Provided information Start Marker
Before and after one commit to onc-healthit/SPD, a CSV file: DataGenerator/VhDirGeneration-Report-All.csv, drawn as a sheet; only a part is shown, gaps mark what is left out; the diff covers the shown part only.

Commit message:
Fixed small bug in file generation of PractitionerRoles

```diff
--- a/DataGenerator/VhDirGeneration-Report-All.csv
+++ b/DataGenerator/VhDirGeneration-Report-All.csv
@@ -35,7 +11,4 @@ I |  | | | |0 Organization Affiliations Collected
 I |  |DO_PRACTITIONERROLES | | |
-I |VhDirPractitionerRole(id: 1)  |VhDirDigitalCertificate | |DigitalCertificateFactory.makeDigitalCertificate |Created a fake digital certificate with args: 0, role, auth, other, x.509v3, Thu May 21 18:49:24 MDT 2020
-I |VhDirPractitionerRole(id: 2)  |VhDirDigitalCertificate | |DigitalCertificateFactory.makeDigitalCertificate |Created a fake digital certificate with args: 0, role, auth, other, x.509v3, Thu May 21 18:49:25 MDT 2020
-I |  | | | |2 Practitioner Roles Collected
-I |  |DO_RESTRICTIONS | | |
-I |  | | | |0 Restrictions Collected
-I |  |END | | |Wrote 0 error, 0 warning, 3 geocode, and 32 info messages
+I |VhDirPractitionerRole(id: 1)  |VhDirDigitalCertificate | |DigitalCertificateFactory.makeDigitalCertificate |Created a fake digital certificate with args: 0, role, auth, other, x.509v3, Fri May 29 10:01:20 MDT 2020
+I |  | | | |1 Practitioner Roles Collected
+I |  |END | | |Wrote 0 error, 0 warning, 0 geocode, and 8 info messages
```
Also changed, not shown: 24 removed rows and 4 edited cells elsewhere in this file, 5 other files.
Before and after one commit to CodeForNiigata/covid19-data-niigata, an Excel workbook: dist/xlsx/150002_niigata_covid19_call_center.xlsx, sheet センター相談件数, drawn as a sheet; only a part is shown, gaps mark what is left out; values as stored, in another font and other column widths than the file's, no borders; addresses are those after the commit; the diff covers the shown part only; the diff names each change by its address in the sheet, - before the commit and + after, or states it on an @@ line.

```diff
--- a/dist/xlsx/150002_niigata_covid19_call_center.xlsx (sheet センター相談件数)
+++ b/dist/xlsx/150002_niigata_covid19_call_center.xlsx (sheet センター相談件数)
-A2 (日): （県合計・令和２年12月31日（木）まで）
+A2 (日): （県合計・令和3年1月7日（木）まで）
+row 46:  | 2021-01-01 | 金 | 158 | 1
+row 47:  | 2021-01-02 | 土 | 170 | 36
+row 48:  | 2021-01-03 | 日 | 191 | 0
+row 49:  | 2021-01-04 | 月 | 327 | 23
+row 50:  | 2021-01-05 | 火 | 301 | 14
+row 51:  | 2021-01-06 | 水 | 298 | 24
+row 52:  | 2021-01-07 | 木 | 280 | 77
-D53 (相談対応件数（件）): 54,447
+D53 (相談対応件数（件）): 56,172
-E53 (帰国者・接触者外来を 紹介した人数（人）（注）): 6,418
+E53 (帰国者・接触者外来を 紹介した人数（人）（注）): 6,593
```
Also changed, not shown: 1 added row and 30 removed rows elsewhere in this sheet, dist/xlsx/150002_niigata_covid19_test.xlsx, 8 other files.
Provided information End Marker
▶ [What this task involves]: Set down all of the data above, word for word.

▶ [Answer space]:
Before and after one commit to onc-healthit/SPD, a CSV file: DataGenerator/VhDirGeneration-Report-All.csv, drawn as a sheet; only a part is shown, gaps mark what is left out; the diff covers the shown part only.

Commit message:
Fixed small bug in file generation of PractitionerRoles

```diff
--- a/DataGenerator/VhDirGeneration-Report-All.csv
+++ b/DataGenerator/VhDirGeneration-Report-All.csv
@@ -35,7 +11,4 @@ I |  | | | |0 Organization Affiliations Collected
 I |  |DO_PRACTITIONERROLES | | |
-I |VhDirPractitionerRole(id: 1)  |VhDirDigitalCertificate | |DigitalCertificateFactory.makeDigitalCertificate |Created a fake digital certificate with args: 0, role, auth, other, x.509v3, Thu May 21 18:49:24 MDT 2020
-I |VhDirPractitionerRole(id: 2)  |VhDirDigitalCertificate | |DigitalCertificateFactory.makeDigitalCertificate |Created a fake digital certificate with args: 0, role, auth, other, x.509v3, Thu May 21 18:49:25 MDT 2020
-I |  | | | |2 Practitioner Roles Collected
-I |  |DO_RESTRICTIONS | | |
-I |  | | | |0 Restrictions Collected
-I |  |END | | |Wrote 0 error, 0 warning, 3 geocode, and 32 info messages
+I |VhDirPractitionerRole(id: 1)  |VhDirDigitalCertificate | |DigitalCertificateFactory.makeDigitalCertificate |Created a fake digital certificate with args: 0, role, auth, other, x.509v3, Fri May 29 10:01:20 MDT 2020
+I |  | | | |1 Practitioner Roles Collected
+I |  |END | | |Wrote 0 error, 0 warning, 0 geocode, and 8 info messages
```
Also changed, not shown: 24 removed rows and 4 edited cells elsewhere in this file, 5 other files.
Before and after one commit to CodeForNiigata/covid19-data-niigata, an Excel workbook: dist/xlsx/150002_niigata_covid19_call_center.xlsx, sheet センター相談件数, drawn as a sheet; only a part is shown, gaps mark what is left out; values as stored, in another font and other column widths than the file's, no borders; addresses are those after the commit; the diff covers the shown part only; the diff names each change by its address in the sheet, - before the commit and + after, or states it on an @@ line.

```diff
--- a/dist/xlsx/150002_niigata_covid19_call_center.xlsx (sheet センター相談件数)
+++ b/dist/xlsx/150002_niigata_covid19_call_center.xlsx (sheet センター相談件数)
-A2 (日): （県合計・令和２年12月31日（木）まで）
+A2 (日): （県合計・令和3年1月7日（木）まで）
+row 46:  | 2021-01-01 | 金 | 158 | 1
+row 47:  | 2021-01-02 | 土 | 170 | 36
+row 48:  | 2021-01-03 | 日 | 191 | 0
+row 49:  | 2021-01-04 | 月 | 327 | 23
+row 50:  | 2021-01-05 | 火 | 301 | 14
+row 51:  | 2021-01-06 | 水 | 298 | 24
+row 52:  | 2021-01-07 | 木 | 280 | 77
-D53 (相談対応件数（件）): 54,447
+D53 (相談対応件数（件）): 56,172
-E53 (帰国者・接触者外来を 紹介した人数（人）（注）): 6,418
+E53 (帰国者・接触者外来を 紹介した人数（人）（注）): 6,593
```
Also changed, not shown: 1 added row and 30 removed rows elsewhere in this sheet, dist/xlsx/150002_niigata_covid19_test.xlsx, 8 other files.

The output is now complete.